The BMW i8 is a pretty impressive car, and a highly visible one at that. It's a great brand ambassador, but not just for BMW. It's really no surprise that Formula E chose it as the safety car from the electric racing series. And, for its duties at tracks around the word, the i8 safety car got some slick upgrades, including wireless charging capabilities courtesy of Qualcomm.
Like a television-broadcasting company covering the Olympics, Toyota is looking to market its future in hydrogen fuel-cell vehicle production by taking the personal approach. In this case, the Japanese automaker is telling the backstory of Jackie Birdsall, an engineer at Toyota Technical Center who Toyota says is "obsessed" with fuel-cell technology.
Hiring new engineers in the auto industry is always something of a gamble. Just because someone coming out of school has a 4.0 GPA, it doesn't mean that they are well suited to the day-to-day problem solving and innovation required of a modern engineer. In the past, a lot of new engineers were recruited through co-operative education programs or internships where companies got see students work first hand. However, cost cutting efforts in recent years have caused these programs to be curtailed.
If working on high-tech batteries like the units pictured above or developing complex hybrid powertrains is your cup of tea, then boy are you a lucky one.

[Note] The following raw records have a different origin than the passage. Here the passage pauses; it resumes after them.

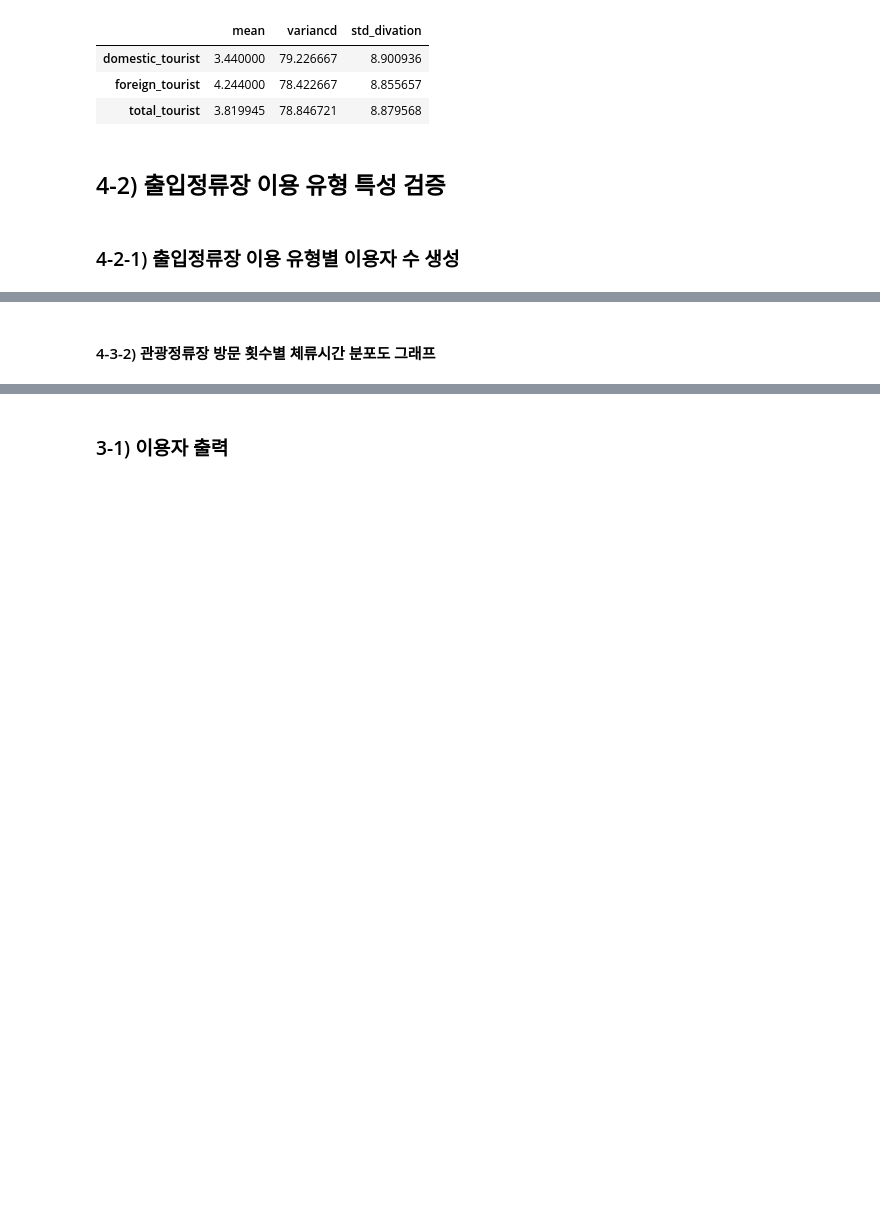
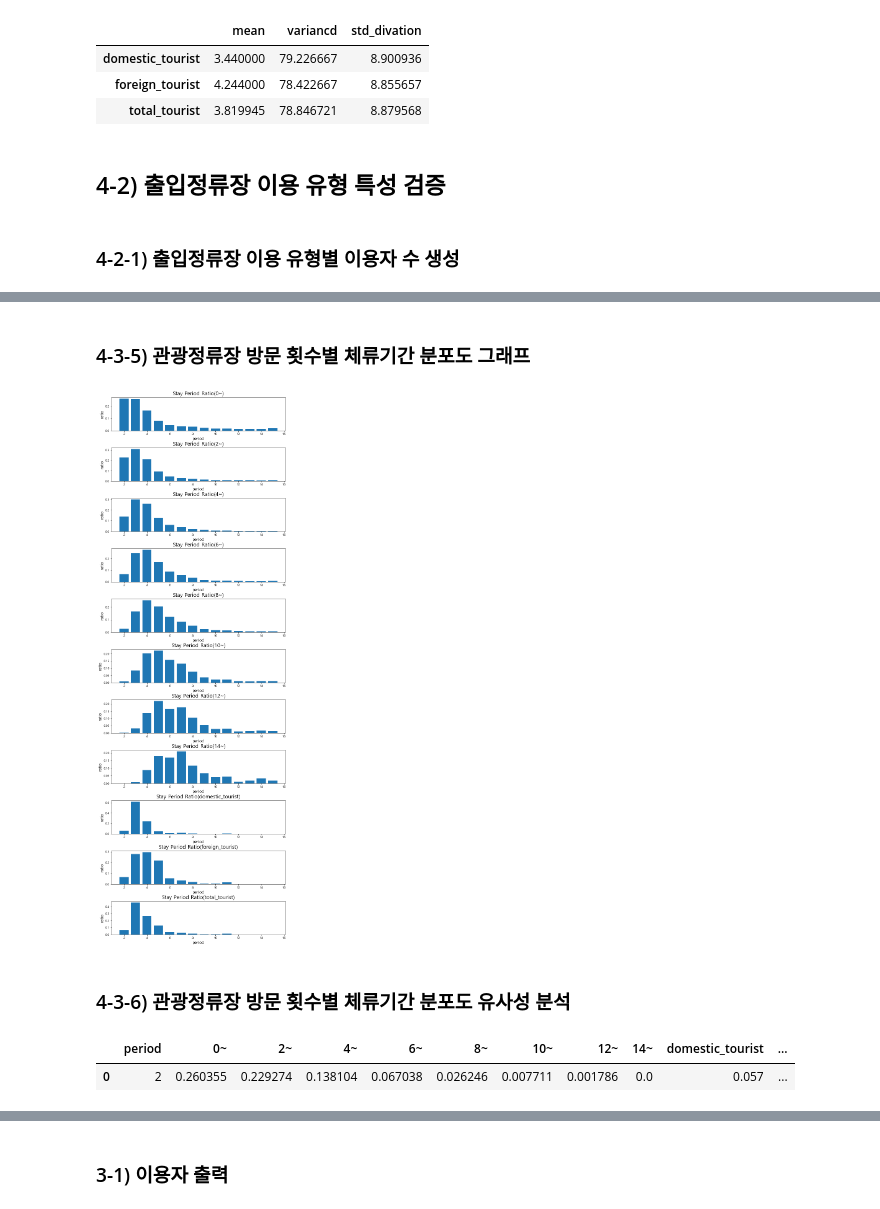
Before and after one commit to hoonisone/2020_jeju-bus-tag_data-analysis, a Jupyter notebook: main/1. 데이터 전처리/1. 이용자&정류장 추출.ipynb, the cells around one changed output, grey strips where cells are left out. Drawn from its saved outputs; the diff is of its cells as text; code cells hidden in the pictures; blank space fills up the shorter version.

```diff
--- a/main/1. 데이터 전처리/1. 이용자&정류장 추출.ipynb
+++ b/main/1. 데이터 전처리/1. 이용자&정류장 추출.ipynb
@@ -867,13 +997,22 @@ stay_period_df
 # %% [markdown]
-#### 4-3-2) 관광정류장 방문 횟수별 체류시간 분포도 그래프
+### 4-3-5) 관광정류장 방문 횟수별 체류기간 분포도 그래프
 # %%
-df = stay_period_df
+df = merged_stay_period_df
 
 y_columns = list(df.columns)
 y_columns.remove("period")
 
 titles = pd.Series(y_columns).apply(lambda x : "Stay Period Ratio(%s)"%x)
 
-plt.figure(figsize=(10, 40))
+plt.figure(figsize=(10, 30))
 plt.subplots_adjust(left=0.125, bottom=0.1, right=0.9, top=0.9, wspace=0.2, hspace=0.5)
 draw_bar_graph_from_df_by_all_columns(df, "period", y_columns, titles, "period", "ratio")
+# %% [output]
+[figure, added]
+# %% [markdown]
+### 4-3-6) 관광정류장 방문 횟수별 체류기간 분포도 유사성 분석
+# %%
+merged_stay_period_df.head(1)
+# %% [output]
+|  | period | 0~ | 2~ | 4~ | 6~ | 8~ | 10~ | 12~ | 14~ | domestic_tourist | ... |
+| 0 | 2 | 0.260355 | 0.229274 | 0.138104 | 0.067038 | 0.026246 | 0.007711 | 0.001786 | 0.0 | 0.057 | ... |
```
Also changed, not shown: parts of 54 cells of this notebook.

As countless automakers turn their attention towards a future filled with electric and hybrid vehicles, the demand for mechatronics engineers will only continue to grow.
For over a century, the training of automotive engineers has focused on creating vehicles propelled by internal combustion engines. Electrical and mechanical engineers have worked on piston engines, transmissions and all manner of related systems. The future holds new directions for transportation, much of which revolves around electric drive systems. That means veterans and upcoming engineers need new skill sets.
Princeton Uni engineers have identified how to control the flow of hydrogen gas inside a newly designed fuel cell to control its power output. Previously, controlling the hydrogen flow rate was considered impossible but Princeton's breakthrough was to create a system in which the fuel input itself changes the size of the reaction chamber, and therefore the power output. Other advances with the design include increased understanding of water management in fuel cells which has up until now been a